"Auxiliary verbs shall be used consistently": Standardisation and modality in directive texts
GIANNONI DAVIDE SIMONE
Questo studio prende in esame gli aspetti teorici e applicativi dei recenti tentativi di standardizzare la modalità verbale nell'ambito ristretto delle specifiche tecniche stabilite dagli organismi di normazione. Le Regole redazionali prodotte da tali enti nell'ultimo decennio costituiscono infatti un interessante esempio del tentativo internazionale di dare ordine al complesso intreccio semantico-pragmatico dei modali inglesi, malgrado il loro notevole carico di ambiguità e polisemia. Il
... di questo approccio prettamente prescrittivo sarà attentamente discusso alla luce degli studi sulla modalità verbale (soprattutto deontica) e di alcuni esempi tratti da testi normativi redatti secondo tali Regole. 7 DAVIDE SIMONE GIANNONI "Auxiliary verbs shall be used consistently": Standardisation and modality in directive texts 1 1 Early results incorporated in this study were presented at the International Conference on Modality in Contemporary English, held at the University of Verona from 6-8 September 2001. bal modality is not only a semantic-grammatical category but also a key contributor to the illocutionary meaning of utterances (Leech 1987) . In English, its behaviour is complicated by the polysemous nature of central modal auxiliaries, which can take on divergent meanings in different contexts: when deontic, they lay an obligation or grant permission; if epistemic, they make claims about the validity of a proposition; if dynamic, they express ability or circumstantial possibility (Palmer 1990). Indeed, their ambiguity is at times so strong that different types of modality may co-occur and overlap. While semantic fuzziness is dealt with easily in conversational use, it can be a source of serious misunderstanding in written communication, especially when the purpose is strict compliance with a set of requirements. Insofar as they elicit a given behaviour on the reader's part, texts in this class -e.g. laws, regulations, rules and instructions -are generally of the 'directive' (Gläser 1995) type and resort above all to deontic modality.

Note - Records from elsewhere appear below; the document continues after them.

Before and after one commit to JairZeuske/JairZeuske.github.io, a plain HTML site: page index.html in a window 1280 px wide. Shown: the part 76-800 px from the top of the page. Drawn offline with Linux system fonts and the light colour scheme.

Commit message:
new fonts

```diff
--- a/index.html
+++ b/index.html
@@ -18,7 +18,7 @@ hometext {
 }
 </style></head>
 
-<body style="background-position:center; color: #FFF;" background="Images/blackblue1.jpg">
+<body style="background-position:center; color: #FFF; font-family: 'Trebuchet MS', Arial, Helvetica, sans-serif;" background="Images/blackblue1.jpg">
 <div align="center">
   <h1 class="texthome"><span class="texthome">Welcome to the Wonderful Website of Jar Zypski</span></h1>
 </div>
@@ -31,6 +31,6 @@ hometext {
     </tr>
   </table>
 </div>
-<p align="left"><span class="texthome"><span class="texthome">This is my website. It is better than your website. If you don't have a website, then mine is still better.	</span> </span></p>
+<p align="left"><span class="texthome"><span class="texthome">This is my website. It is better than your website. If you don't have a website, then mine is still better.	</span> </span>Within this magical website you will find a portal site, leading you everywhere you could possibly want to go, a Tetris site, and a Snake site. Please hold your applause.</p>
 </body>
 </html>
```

This category includes industrial standards, which (albeit not compulsory in their own right) may be incorporated or referred to in contracts and legislation, sometimes leading to litigation for lack of compliance. Industrial standards provide a working framework for trade and industry within and between different countries. They cover an impressive number of fields, from danger warnings to grades of materials, paper sizes, computer protocols, technical compatibility, test methods, workplace safety, measurement units and management quality (ISO 1999). Their main purpose is to define common specifications for goods and services, regardless of geographical, cultural and linguistic constraints. A standard may therefore be defined (ISO 2001a: 9) as a Document, established by consensus and approved by a recognized body, that provides, for common and repeated use, rules, guidelines or characteristics for activities or their results, aimed at the achievement of the optimum degree of order in a given context. [...] Standards should be based on the consolidated results of science, technology and experience, and aimed at the promotion of optimum community benefits. Standards are often drafted by non-native speakers and unclear language is admittedly the most frequent problem encountered by editors (Dicker 1997) . The importance of modal auxiliaries in such a setting 8 Linguistica e Filologia 16 (2003) can hardly be overemphasized, considering that (ISO 2001: 27): "In order to be able to claim compliance with a standard, the user needs to be able to identify the requirements he is obliged to satisfy. He needs also to be able to distinguish these requirements from other provisions where he has a certain freedom of choice". This paper deals with recent attempts to standardize the use of English modal auxiliaries made by six regulatory agencies: the British Standards Institute (BSI), which targets a single country; the European Committee for Standardization (CEN), the European Committee for Electrotechnical Standardization (CENELEC) and the European Telecommunication Standards Institute (ETSI), which operate across Europe; the International Organization for Standardization (ISO) and the International Electrotechnical Commission (IEC), which operate worldwide. The last two of these combined produce some 85% of all international standards. Close collaboration and interaction in this field is confirmed by the growing number of standards issued in one area and later adopted verbatim by an authority in another area, whether in the original language alone or with a translation. Most of these bodies have more than one official language: English, French and German for CEN and CENELEC; English and French (plus Russian in some instances) for ISO and IEC. Only ETSI, in the international fold, has opted for English alone. Before investigating the linguistic concerns of these organisations, it is helpful to outline their functions and duties in each geographical area, from the UK to worldwide level.